▸ **Task**: Report each line from the listing that the string "MongoService" appears in.

§ §

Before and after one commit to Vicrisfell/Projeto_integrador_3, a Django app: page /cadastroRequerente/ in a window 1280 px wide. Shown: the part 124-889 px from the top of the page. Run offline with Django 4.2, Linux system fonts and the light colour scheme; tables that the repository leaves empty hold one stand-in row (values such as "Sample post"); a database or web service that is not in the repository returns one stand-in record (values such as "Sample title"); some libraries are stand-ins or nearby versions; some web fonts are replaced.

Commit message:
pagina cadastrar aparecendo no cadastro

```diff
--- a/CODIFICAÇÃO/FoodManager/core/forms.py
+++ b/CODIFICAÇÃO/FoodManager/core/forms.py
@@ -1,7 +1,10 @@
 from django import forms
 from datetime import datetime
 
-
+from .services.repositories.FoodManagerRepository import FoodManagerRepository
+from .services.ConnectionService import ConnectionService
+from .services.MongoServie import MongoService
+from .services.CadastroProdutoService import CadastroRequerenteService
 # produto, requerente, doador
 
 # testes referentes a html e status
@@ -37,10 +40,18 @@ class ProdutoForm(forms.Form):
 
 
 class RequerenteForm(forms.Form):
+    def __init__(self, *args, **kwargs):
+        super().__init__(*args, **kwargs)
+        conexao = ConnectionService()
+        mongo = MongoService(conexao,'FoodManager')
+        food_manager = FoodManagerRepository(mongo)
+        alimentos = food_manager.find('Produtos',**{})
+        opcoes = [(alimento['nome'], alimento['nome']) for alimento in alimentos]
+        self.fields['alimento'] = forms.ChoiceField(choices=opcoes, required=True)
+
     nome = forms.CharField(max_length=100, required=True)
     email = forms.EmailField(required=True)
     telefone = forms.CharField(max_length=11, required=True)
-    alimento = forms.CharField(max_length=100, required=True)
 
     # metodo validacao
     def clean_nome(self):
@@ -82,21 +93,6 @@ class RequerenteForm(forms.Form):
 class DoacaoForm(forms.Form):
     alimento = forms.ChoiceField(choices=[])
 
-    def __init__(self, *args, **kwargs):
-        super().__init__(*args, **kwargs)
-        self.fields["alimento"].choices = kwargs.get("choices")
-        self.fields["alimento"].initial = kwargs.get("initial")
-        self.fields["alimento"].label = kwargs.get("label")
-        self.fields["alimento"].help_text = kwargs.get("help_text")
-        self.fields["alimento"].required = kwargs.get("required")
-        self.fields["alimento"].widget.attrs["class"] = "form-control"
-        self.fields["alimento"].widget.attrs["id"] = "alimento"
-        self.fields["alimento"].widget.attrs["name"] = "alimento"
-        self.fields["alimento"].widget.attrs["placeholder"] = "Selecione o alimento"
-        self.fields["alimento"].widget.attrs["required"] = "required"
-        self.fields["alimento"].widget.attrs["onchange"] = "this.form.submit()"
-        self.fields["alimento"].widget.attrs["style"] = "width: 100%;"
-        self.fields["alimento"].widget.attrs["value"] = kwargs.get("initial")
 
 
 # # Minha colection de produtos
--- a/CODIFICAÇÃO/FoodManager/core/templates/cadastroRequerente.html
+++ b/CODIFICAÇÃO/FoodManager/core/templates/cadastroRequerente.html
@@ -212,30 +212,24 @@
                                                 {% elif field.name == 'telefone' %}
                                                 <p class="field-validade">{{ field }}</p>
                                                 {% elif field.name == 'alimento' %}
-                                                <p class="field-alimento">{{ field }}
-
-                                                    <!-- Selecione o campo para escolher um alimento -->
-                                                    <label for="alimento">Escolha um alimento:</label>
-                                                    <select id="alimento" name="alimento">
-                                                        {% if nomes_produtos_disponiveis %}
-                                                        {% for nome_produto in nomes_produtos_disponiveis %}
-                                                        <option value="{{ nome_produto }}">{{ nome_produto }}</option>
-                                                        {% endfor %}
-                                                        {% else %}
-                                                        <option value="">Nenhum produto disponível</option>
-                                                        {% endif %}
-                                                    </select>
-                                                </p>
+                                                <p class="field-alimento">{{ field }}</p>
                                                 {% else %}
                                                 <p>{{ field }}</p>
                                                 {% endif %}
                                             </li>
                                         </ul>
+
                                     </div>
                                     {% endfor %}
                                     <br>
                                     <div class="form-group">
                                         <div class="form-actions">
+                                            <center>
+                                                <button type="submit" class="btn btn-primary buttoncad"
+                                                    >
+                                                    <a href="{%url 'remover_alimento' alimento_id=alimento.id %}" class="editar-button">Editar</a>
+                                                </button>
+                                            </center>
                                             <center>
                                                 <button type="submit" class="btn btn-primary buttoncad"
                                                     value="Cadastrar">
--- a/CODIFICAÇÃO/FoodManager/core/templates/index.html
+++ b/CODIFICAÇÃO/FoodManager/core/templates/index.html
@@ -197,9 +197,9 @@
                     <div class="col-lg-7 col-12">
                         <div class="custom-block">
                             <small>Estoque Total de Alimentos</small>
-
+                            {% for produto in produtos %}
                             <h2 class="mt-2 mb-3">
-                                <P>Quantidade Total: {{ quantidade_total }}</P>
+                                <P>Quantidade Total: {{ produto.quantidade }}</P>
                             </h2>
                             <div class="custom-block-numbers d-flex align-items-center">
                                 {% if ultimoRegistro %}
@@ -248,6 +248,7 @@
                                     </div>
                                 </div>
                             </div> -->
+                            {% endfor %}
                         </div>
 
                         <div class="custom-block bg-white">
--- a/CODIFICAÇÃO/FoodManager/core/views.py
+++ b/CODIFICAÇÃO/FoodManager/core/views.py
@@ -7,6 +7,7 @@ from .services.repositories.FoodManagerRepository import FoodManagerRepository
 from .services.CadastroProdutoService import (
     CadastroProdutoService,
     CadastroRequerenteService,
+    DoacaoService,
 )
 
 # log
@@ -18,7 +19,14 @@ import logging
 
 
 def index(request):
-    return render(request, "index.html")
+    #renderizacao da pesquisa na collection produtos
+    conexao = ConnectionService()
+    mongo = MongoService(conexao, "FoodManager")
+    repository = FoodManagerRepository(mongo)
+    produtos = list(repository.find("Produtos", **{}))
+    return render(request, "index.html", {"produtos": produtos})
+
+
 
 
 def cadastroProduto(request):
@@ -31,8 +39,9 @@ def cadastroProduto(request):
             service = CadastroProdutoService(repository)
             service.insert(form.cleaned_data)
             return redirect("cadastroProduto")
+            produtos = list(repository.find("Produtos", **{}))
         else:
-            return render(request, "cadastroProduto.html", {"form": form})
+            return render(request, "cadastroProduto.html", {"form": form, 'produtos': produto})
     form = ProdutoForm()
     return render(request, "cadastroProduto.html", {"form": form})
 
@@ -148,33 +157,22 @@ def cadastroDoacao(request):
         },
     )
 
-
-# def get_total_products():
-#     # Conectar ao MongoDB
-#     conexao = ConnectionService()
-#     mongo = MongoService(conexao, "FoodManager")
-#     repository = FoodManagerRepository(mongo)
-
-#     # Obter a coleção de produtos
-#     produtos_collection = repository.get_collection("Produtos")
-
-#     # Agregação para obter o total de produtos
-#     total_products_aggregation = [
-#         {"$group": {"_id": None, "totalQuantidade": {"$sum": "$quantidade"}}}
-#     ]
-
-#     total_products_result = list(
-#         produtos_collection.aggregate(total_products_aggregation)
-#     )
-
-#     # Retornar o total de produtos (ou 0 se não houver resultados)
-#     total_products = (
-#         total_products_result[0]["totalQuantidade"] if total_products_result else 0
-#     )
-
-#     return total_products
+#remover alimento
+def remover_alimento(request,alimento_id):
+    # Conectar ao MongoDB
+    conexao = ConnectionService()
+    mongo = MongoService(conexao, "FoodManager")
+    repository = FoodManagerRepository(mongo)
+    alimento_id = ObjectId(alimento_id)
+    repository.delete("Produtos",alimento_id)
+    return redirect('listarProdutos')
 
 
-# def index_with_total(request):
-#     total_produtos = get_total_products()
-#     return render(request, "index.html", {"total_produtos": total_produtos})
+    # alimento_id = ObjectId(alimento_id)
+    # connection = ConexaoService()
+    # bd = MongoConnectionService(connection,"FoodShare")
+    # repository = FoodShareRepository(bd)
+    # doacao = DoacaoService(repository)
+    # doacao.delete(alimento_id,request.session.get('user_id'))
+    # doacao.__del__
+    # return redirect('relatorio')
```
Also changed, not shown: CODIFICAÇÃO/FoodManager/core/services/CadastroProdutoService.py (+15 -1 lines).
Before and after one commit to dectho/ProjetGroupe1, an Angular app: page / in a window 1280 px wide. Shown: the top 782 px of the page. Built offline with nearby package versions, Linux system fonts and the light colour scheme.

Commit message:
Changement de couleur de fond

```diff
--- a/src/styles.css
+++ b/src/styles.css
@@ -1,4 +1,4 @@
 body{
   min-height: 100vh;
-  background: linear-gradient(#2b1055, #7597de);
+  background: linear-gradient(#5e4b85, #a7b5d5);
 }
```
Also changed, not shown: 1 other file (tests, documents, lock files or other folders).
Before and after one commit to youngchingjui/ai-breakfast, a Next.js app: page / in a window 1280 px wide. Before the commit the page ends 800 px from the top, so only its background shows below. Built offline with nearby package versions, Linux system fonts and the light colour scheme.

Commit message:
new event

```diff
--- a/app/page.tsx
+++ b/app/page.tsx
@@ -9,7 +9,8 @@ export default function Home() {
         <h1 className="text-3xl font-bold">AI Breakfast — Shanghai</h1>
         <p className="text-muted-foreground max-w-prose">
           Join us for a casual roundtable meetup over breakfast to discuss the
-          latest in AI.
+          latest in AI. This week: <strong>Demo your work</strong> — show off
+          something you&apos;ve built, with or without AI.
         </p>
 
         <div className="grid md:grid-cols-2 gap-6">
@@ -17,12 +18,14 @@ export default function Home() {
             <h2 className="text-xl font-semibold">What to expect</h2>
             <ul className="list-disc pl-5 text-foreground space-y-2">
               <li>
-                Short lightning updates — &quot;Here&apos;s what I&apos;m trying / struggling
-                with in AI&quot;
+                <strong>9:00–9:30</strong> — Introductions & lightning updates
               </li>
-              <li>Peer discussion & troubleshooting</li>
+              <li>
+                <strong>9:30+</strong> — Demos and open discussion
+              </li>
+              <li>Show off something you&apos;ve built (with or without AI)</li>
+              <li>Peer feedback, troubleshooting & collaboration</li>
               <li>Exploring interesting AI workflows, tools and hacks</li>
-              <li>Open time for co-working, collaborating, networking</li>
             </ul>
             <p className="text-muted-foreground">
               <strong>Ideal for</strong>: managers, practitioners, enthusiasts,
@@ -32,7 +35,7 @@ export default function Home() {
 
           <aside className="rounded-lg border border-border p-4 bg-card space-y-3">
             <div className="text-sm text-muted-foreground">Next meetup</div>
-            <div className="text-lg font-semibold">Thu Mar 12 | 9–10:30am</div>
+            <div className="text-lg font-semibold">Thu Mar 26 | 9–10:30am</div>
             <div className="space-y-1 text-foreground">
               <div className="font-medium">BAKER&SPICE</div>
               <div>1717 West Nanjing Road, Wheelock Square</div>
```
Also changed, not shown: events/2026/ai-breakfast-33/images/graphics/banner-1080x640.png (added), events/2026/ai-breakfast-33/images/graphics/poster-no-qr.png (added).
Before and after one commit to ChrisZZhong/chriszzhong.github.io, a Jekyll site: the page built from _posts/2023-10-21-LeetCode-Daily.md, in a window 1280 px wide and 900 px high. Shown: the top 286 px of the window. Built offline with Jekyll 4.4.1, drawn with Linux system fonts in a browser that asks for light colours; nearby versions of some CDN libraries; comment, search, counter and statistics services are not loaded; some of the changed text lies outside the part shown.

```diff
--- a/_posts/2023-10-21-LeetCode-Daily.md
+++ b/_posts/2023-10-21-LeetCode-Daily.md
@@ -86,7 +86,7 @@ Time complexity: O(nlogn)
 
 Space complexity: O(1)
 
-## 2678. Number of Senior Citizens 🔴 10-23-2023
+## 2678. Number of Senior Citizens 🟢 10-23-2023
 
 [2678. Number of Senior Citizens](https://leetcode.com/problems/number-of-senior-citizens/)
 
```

§ §

▸ **Solution to the problem**:
+from .services.MongoServie import MongoService
+        mongo = MongoService(conexao,'FoodManager')
+    mongo = MongoService(conexao, "FoodManager")
-#     mongo = MongoService(conexao, "FoodManager")
+    mongo = MongoService(conexao, "FoodManager")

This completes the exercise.